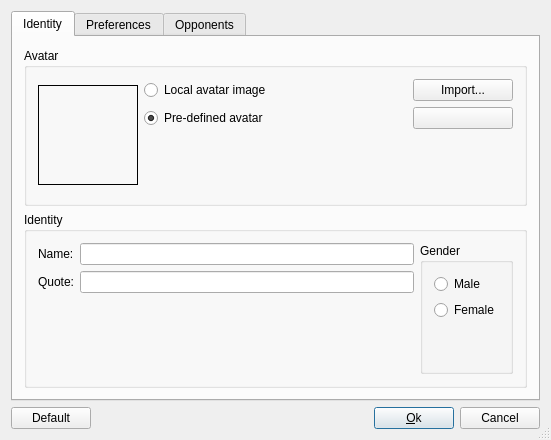
Qt form src/desktop/forms/OptionsUI.ui (arabine/icl) before a commit.
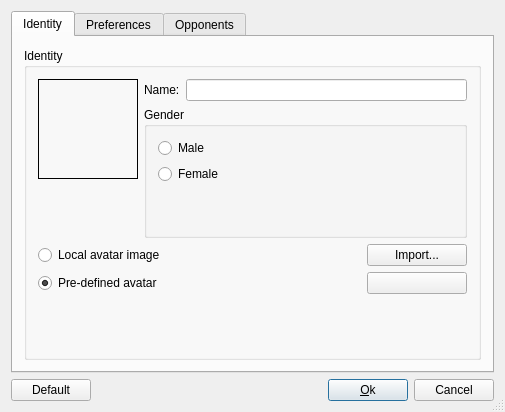
The same form after that commit. Icons and pictures are not drawn.

Commit message: Removed the quote parameter

What changed in the file:
```diff
--- a/src/desktop/forms/OptionsUI.ui
+++ b/src/desktop/forms/OptionsUI.ui
@@ -6,8 +6,8 @@
    <rect>
     <x>0</x>
     <y>0</y>
-    <width>551</width>
-    <height>440</height>
+    <width>505</width>
+    <height>412</height>
    </rect>
   </property>
   <property name="sizePolicy">
@@ -32,138 +32,63 @@
       <attribute name="title">
        <string>Identity</string>
       </attribute>
-      <layout class="QGridLayout" name="gridLayout_10">
+      <layout class="QGridLayout" name="gridLayout_6">
        <item row="0" column="0">
         <widget class="QGroupBox" name="groupBox">
          <property name="title">
-          <string>Avatar</string>
-         </property>
-         <layout class="QGridLayout" name="gridLayout_6">
-          <item row="0" column="0" rowspan="3">
-           <widget class="QLabel" name="pixSud">
-            <property name="minimumSize">
-             <size>
-              <width>100</width>
-              <height>100</height>
-             </size>
-            </property>
-            <property name="maximumSize">
-             <size>
-              <width>100</width>
-              <height>100</height>
-             </size>
-            </property>
-            <property name="frameShape">
-             <enum>QFrame::Box</enum>
-            </property>
-            <property name="frameShadow">
-             <enum>QFrame::Plain</enum>
-            </property>
-            <property name="text">
-             <string/>
-            </property>
-            <property name="scaledContents">
-             <bool>true</bool>
-            </property>
-            <property name="alignment">
-             <set>Qt::AlignLeading|Qt::AlignLeft|Qt::AlignVCenter</set>
-            </property>
-           </widget>
-          </item>
-          <item row="0" column="1">
-           <layout class="QHBoxLayout" name="horizontalLayout_10">
-            <item>
-             <widget class="QRadioButton" name="radioLocal">
-              <property name="text">
-               <string>Local avatar image</string>
-              </property>
-             </widget>
-            </item>
-            <item>
-             <widget class="QPushButton" name="buttonImport">
-              <property name="minimumSize">
-               <size>
-                <width>100</width>
-                <height>20</height>
-               </size>
-              </property>
-              <property name="maximumSize">
-               <size>
-                <width>100</width>
-                <height>100</height>
-               </size>
-              </property>
-              <property name="text">
-               <string>Import...</string>
-              </property>
-             </widget>
-            </item>
-           </layout>
-          </item>
-          <item row="1" column="1">
-           <layout class="QHBoxLayout" name="horizontalLayout_4">
-            <item>
-             <widget class="QRadioButton" name="radioPredefined">
-              <property name="text">
-               <string>Pre-defined avatar</string>
-              </property>
-              <property name="checked">
-               <bool>true</bool>
-              </property>
-             </widget>
-            </item>
-            <item>
-             <widget class="QPushButton" name="btnPixSud">
-              <property name="minimumSize">
-               <size>
-                <width>100</width>
-                <height>20</height>
-               </size>
-              </property>
-              <property name="maximumSize">
-               <size>
-                <width>100</width>
-                <height>100</height>
-               </size>
-              </property>
-              <property name="text">
-               <string/>
-              </property>
-              <property name="icon">
-               <iconset resource="../../../assets/desktop.qrc">
-                <normaloff>:/images/fileopen.png</normaloff>:/images/fileopen.png</iconset>
-              </property>
-              <property name="autoDefault">
-               <bool>false</bool>
-              </property>
-             </widget>
-            </item>
-           </layout>
-          </item>
-          <item row="2" column="1">
-           <spacer name="verticalSpacer">
-            <property name="orientation">
-             <enum>Qt::Vertical</enum>
-            </property>
-            <property name="sizeHint" stdset="0">
-             <size>
-              <width>20</width>
-              <height>38</height>
-             </size>
-            </property>
-           </spacer>
-          </item>
-         </layout>
-        </widget>
-       </item>
-       <item row="1" column="0">
-        <widget class="QGroupBox" name="groupBox_6">
-         <property name="title">
           <string>Identity</string>
          </property>
          <layout class="QGridLayout" name="gridLayout_5">
           <item row="0" column="0">
-           <layout class="QVBoxLayout" name="verticalLayout_2">
+           <layout class="QVBoxLayout" name="verticalLayout_5">
+            <item>
+             <widget class="QLabel" name="pixSud">
+              <property name="minimumSize">
+               <size>
+                <width>100</width>
+                <height>100</height>
+               </size>
+              </property>
+              <property name="maximumSize">
+               <size>
+                <width>100</width>
+                <height>100</height>
+               </size>
+              </property>
+              <property name="frameShape">
+               <enum>QFrame::Box</enum>
+              </property>
+              <property name="frameShadow">
+               <enum>QFrame::Plain</enum>
+              </property>
+              <property name="text">
+               <string/>
+              </property>
+              <property name="scaledContents">
+               <bool>true</bool>
+              </property>
+              <property name="alignment">
+               <set>Qt::AlignLeading|Qt::AlignLeft|Qt::AlignVCenter</set>
+              </property>
+             </widget>
+            </item>
+            <item>
+             <spacer name="verticalSpacer_4">
+              <property name="orientation">
+               <enum>Qt::Vertical</enum>
+              </property>
+              <property name="sizeHint" stdset="0">
+               <size>
+                <width>20</width>
+                <height>40</height>
+               </size>
+              </property>
+             </spacer>
+            </item>
+           </layout>
+          </item>
+          <item row="0" column="1">
+           <layout class="QVBoxLayout" name="verticalLayout_4">
             <item>
              <layout class="QHBoxLayout" name="_10">
               <property name="spacing">
@@ -204,95 +129,130 @@
              </layout>
             </item>
             <item>
-             <layout class="QHBoxLayout" name="_11">
-              <property name="spacing">
-               <number>6</number>
+             <widget class="QGroupBox" name="groupBox_7">
+              <property name="title">
+               <string>Gender</string>
               </property>
-              <property name="leftMargin">
-               <number>0</number>
-              </property>
-              <property name="topMargin">
-               <number>0</number>
-              </property>
-              <property name="rightMargin">
-               <number>0</number>
-              </property>
-              <property name="bottomMargin">
-               <number>0</number>
-              </property>
+              <layout class="QGridLayout" name="gridLayout_11">
+               <item row="0" column="0">
+                <widget class="QRadioButton" name="sexeM">
+                 <property name="text">
+                  <string>Male</string>
+                 </property>
+                </widget>
+               </item>
+               <item row="1" column="0">
+                <widget class="QRadioButton" name="sexeF">
+                 <property name="text">
+                  <string>Female</string>
+                 </property>
+                </widget>
+               </item>
+               <item row="2" column="0">
+                <spacer name="verticalSpacer_5">
+                 <property name="orientation">
+                  <enum>Qt::Vertical</enum>
+                 </property>
+                 <property name="sizeHint" stdset="0">
+                  <size>
+                   <width>20</width>
+                   <height>40</height>
+                  </size>
+                 </property>
+                </spacer>
+               </item>
+              </layout>
+             </widget>
+            </item>
+           </layout>
+          </item>
+          <item row="1" column="0" colspan="2">
+           <layout class="QVBoxLayout" name="verticalLayout_2">
+            <item>
+             <layout class="QHBoxLayout" name="horizontalLayout_10">
               <item>
-               <widget class="QLabel" name="TextLabel3_2_2">
+               <widget class="QRadioButton" name="radioLocal">
                 <property name="text">
-                 <string>Quote:</string>
+                 <string>Local avatar image</string>
                 </property>
                </widget>
               </item>
               <item>
-               <widget class="QLineEdit" name="citationSud">
-                <property name="enabled">
+               <widget class="QPushButton" name="buttonImport">
+                <property name="minimumSize">
+                 <size>
+                  <width>100</width>
+                  <height>20</height>
+                 </size>
+                </property>
+                <property name="maximumSize">
+                 <size>
+                  <width>100</width>
+                  <height>100</height>
+                 </size>
+                </property>
+                <property name="text">
+                 <string>Import...</string>
+                </property>
+               </widget>
+              </item>
+             </layout>
+            </item>
+            <item>
+             <layout class="QHBoxLayout" name="horizontalLayout_4">
+              <item>
+               <widget class="QRadioButton" name="radioPredefined">
+                <property name="text">
+                 <string>Pre-defined avatar</string>
+                </property>
+                <property name="checked">
                  <bool>true</bool>
                 </property>
-                <property name="locale">
-                 <locale language="French" country="France"/>
+               </widget>
+              </item>
+              <item>
+               <widget class="QPushButton" name="btnPixSud">
+                <property name="minimumSize">
+                 <size>
+                  <width>100</width>
+                  <height>20</height>
+                 </size>
                 </property>
-                <property name="maxLength">
-                 <number>100</number>
+                <property name="maximumSize">
+                 <size>
+                  <width>100</width>
+                  <height>100</height>
+                 </size>
+                </property>
+                <property name="text">
+                 <string/>
+                </property>
+                <property name="icon">
+                 <iconset resource="../../../assets/desktop.qrc">
+                  <normaloff>:/images/fileopen.png</normaloff>:/images/fileopen.png</iconset>
+                </property>
+                <property name="autoDefault">
+                 <bool>false</bool>
                 </property>
                </widget>
               </item>
              </layout>
             </item>
             <item>
-             <spacer name="verticalSpacer_6">
+             <spacer name="verticalSpacer">
               <property name="orientation">
                <enum>Qt::Vertical</enum>
               </property>
               <property name="sizeHint" stdset="0">
                <size>
                 <width>20</width>
-                <height>40</height>
+                <height>38</height>
                </size>
               </property>
              </spacer>
             </item>
            </layout>
           </item>
-          <item row="0" column="1">
-           <widget class="QGroupBox" name="groupBox_7">
-            <property name="title">
-             <string>Gender</string>
-            </property>
-            <layout class="QGridLayout" name="gridLayout_11">
-             <item row="0" column="0">
-              <widget class="QRadioButton" name="sexeM">
-               <property name="text">
-                <string>Male</string>
-               </property>
-              </widget>
-             </item>
-             <item row="1" column="0">
-              <widget class="QRadioButton" name="sexeF">
-               <property name="text">
-                <string>Female</string>
-               </property>
-              </widget>
-             </item>
-             <item row="2" column="0">
-              <spacer name="verticalSpacer_5">
-               <property name="orientation">
-                <enum>Qt::Vertical</enum>
-               </property>
-               <property name="sizeHint" stdset="0">
-                <size>
-                 <width>20</width>
-                 <height>40</height>
-                </size>
-               </property>
-              </spacer>
-             </item>
-            </layout>
-           </widget>
-          </item>
          </layout>
         </widget>
        </item>
@@ -579,7 +539,7 @@
           </property>
           <layout class="QGridLayout" name="gridLayout_7">
            <item row="0" column="0">
-            <layout class="QVBoxLayout" name="verticalLayout_4">
+            <layout class="QVBoxLayout" name="verticalLayout_3">
              <item>
               <layout class="QHBoxLayout" name="horizontalLayout_11">
                <item>
@@ -622,73 +582,6 @@
               </layout>
              </item>
              <item>
-              <layout class="QHBoxLayout" name="horizontalLayout_6">
-               <item>
-                <widget class="QLabel" name="label_2">
-                 <property name="text">
-                  <string>Quote: </string>
-                 </property>
-                </widget>
-               </item>
-               <item>
-                <widget class="QLineEdit" name="botQuote"/>
-               </item>
-              </layout>
-             </item>
-             <item>
-              <spacer name="verticalSpacer_3">
-               <property name="orientation">
-                <enum>Qt::Vertical</enum>
-               </property>
-               <property name="sizeHint" stdset="0">
-                <size>
-                 <width>20</width>
-                 <height>28</height>
-                </size>
-               </property>
-              </spacer>
-             </item>
-            </layout>
-           </item>
-           <item row="0" column="1">
-            <layout class="QVBoxLayout" name="verticalLayout">
-             <item>
-              <widget class="QLabel" name="botAvatar">
-               <property name="minimumSize">
-                <size>
-                 <width>100</width>
-                 <height>100</height>
-                </size>
-               </property>
-               <property name="maximumSize">
-                <size>
-                 <width>100</width>
-                 <height>100</height>
-                </size>
-               </property>
-               <property name="frameShape">
-                <enum>QFrame::Box</enum>
-               </property>
-               <property name="frameShadow">
-                <enum>QFrame::Plain</enum>
-               </property>
-               <property name="scaledContents">
-                <bool>true</bool>
-               </property>
-              </widget>
-             </item>
-             <item>
-              <widget class="QPushButton" name="buttonBotAvatar">
-               <property name="text">
-                <string/>
-               </property>
-               <property name="icon">
-                <iconset resource="../../../assets/desktop.qrc">
-                 <normaloff>:/images/fileopen.png</normaloff>:/images/fileopen.png</iconset>
-               </property>
-              </widget>
-             </item>
-             <item>
               <widget class="QGroupBox" name="groupBox_8">
                <property name="title">
                 <string>Gender</string>
```
Left out of the diff: 192 changed lines with no effect on the pictures. The commit also changes 4 other files.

※

▶ _Action item_: Look through the entries above for the word "frameShadow". Copy every line where it shows up.

▶ _Finished exercise_:
-            <property name="frameShadow">
+              <property name="frameShadow">
-               <property name="frameShadow">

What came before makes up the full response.